In 1773, when he was 16 or 18 years old, Hamilton left the Caribbean for America, where he attended King’s College (now Columbia University) in New York and began to forge his political career, serving in the Revolutionary War and as an advisor to George Washington himself. When Washington was elected president of the U.S. in 1789, he appointed Hamilton as the first Secretary of the Treasury in the United States. The rest, as they say, is history.
Back on Nevis, sugar plantations waned during this time, and the island’s main industry turned to tourism. But Hamilton’s legacy is alive and well. Beyond the draw of the island’s sparsely populated beaches, lush forests and generally laid-back vibe, visitors today can walk in Hamilton’s boyhood footsteps.
In the small capital city of Charlestown, visit the Museum of Nevis History, which sits on the site of Hamilton’s birthplace. The home as seen today is actually a replica of the original house, which was destroyed in a natural disaster and laid in ruins for some time. The house was reconstructed in 1983, and some say this was intended to commemorate Nevis’ independence. The museum has a small and informal exhibit that tells Hamilton’s story, both on the island and off, from his early years on Nevis to his military and political careers, even including his family life.

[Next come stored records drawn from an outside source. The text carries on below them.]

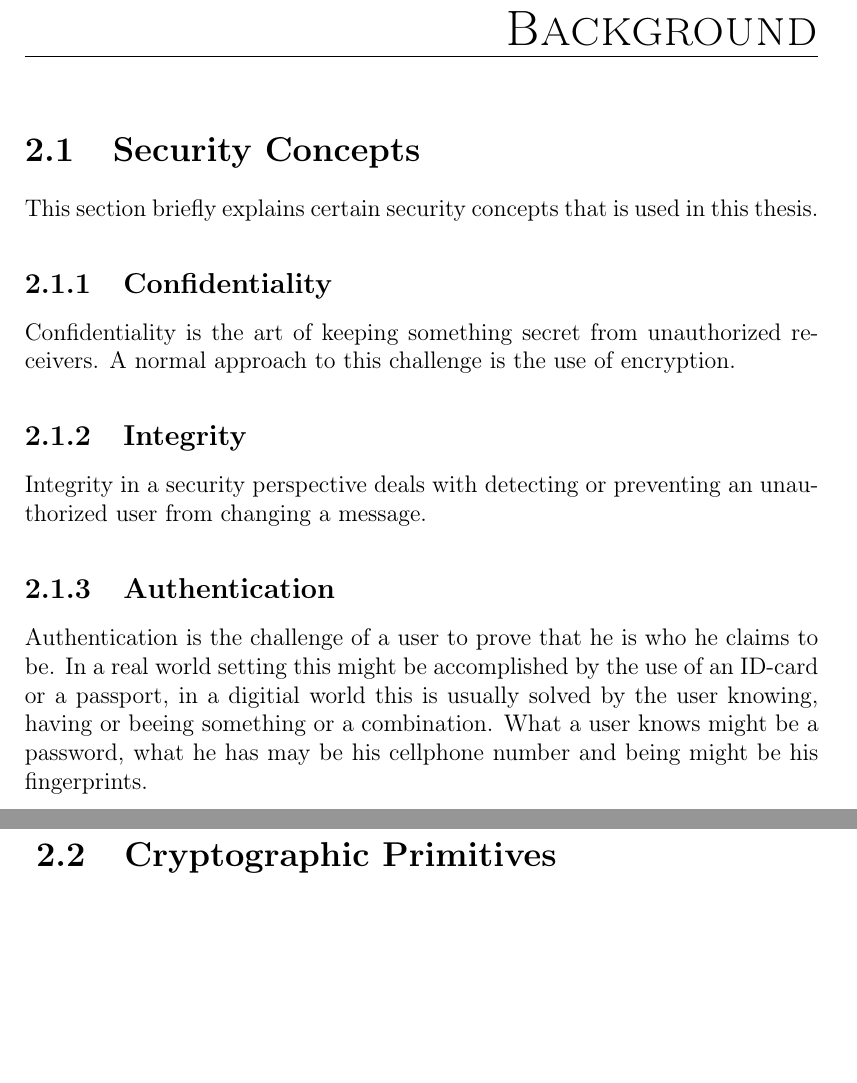
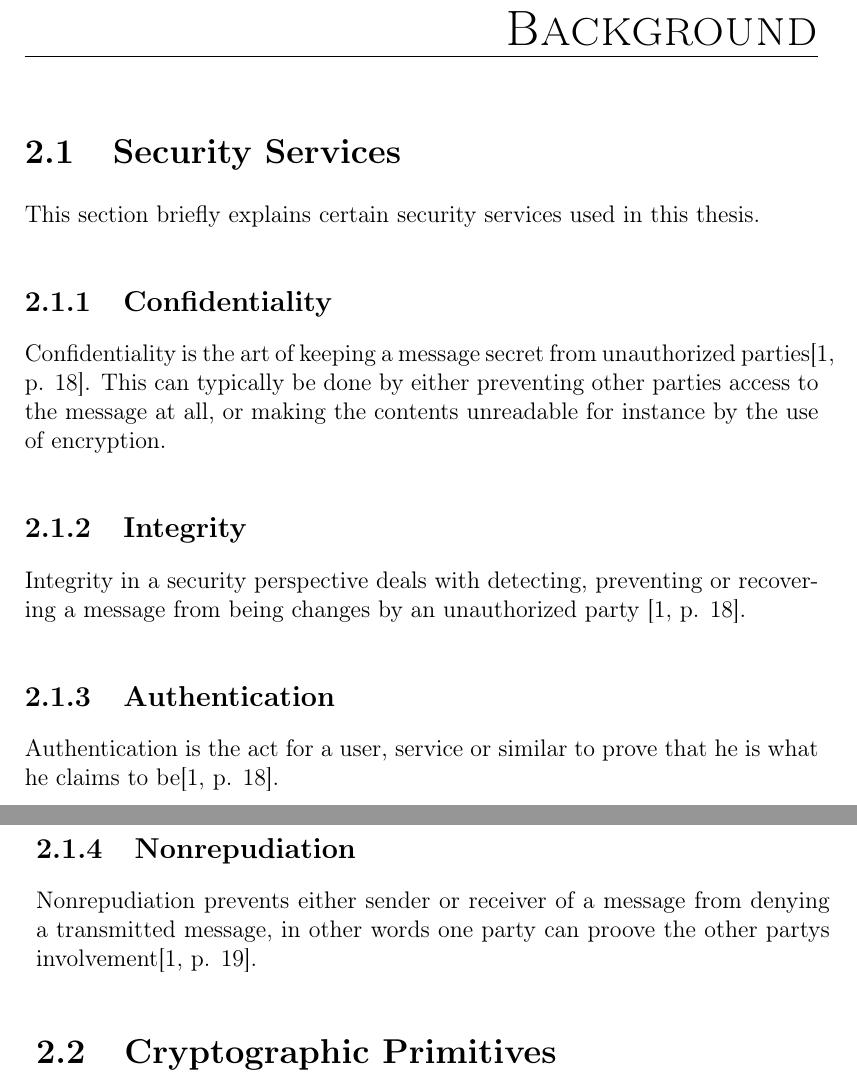
Before and after one commit to zerqent/cloud-storage-vault, a LaTeX thesis (report/main.tex): two parts of pages 19 and 20 of 38, joined at a grey line, cut so that both start at the same text, the shorter picture padded with empty space. Compiled offline with pdfLaTeX.

Commit message:
Stallings rule

```diff
--- a/report/main.tex
+++ b/report/main.tex
@@ -170,26 +170,29 @@ software used.
 
 %- MITM
 %- Brute Force
-\section{Security Concepts}
-This section briefly explains certain security concepts that is used in this
+\section{Security Services}
+This section briefly explains certain security services used in this
 thesis.
 
 \subsection{Confidentiality}
-Confidentiality is the art of keeping something secret from unauthorized
-receivers. A normal approach to this challenge is the use of encryption.
+Confidentiality is the art of keeping a message secret from unauthorized
+parties\cite[p. 18]{stallings}. This can typically be done by either preventing other parties access
+to the message at all, or making the contents unreadable for instance by the
+use of encryption.
 
 \subsection{Integrity}
-Integrity in a security perspective deals with detecting or preventing an
-unauthorized user from changing a message.
+Integrity in a security perspective deals with detecting, preventing or
+recovering a message from being changes by an unauthorized party \cite[p.
+18]{stallings}.
 
 \subsection{Authentication}
-Authentication is the challenge of a user to prove that he is who he claims to
-be. In a real world setting this might be accomplished by the use of an ID-card
-or a passport, in a digitial world this is usually solved by the user
-knowing, having or beeing something or a combination. What a user knows might
-be a password, what he has may be his cellphone number and being might be his
-fingerprints.
-% FIXME: Må også reflektere at det han autentiserer mot må kunne verifisere
+Authentication is the act for a user, service or similar to prove that he is
+what he claims to be\cite[p. 18]{stallings}.
+
+\subsection{Nonrepudiation}
+Nonrepudiation prevents either sender or receiver of a message from denying a
+transmitted message, in other words one party can proove the other partys
+involvement\cite[p. 19]{stallings}.
 
 \section{Cryptographic Primitives}
 This section explains the low level security primitives used in this thesis.
```
Also changed, not shown: report/main.tex (15 more changed lines).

In the hills that lead to Mount Nevis and Nevis Peak, the ruins of the Hamilton Estate—the family’s sugar plantation (though Alexander Hamilton himself never lived on the estate) that remained within the Hamilton family right up until the early-1950s—can still be seen. During its heyday, sugar operations included a windmill tower, boiling houses and a curing house.
As was a defining trait of the sugar industry worldwide, slave labor was relied upon at the Hamilton Estate. According to the Nevis Historical and Conservation Society, the Hamilton Estate was one of the last remaining intact sugar factories on the island until it closed in 1951. Today, passersby will find overgrown ruins of the windmill and an historical marker defining the site.
The Island at Large
Though not tied directly to Alexander Hamilton, several Charlestown sites are still in existence from the time in which he and his family were a part of the island’s legacy—including churches, the old customs house and, of course, the Charlestown port, to and from which ships sailed daily.
It may be difficult to imagine that such a pivotal figure in American history actually hailed from a petite island on which monkeys still outnumber people. But if anything, Alexander Hamilton’s Nevisian heritage, coupled with his many accomplishments on the mainland United States thereafter, only serves to prove that hard work really can pay off.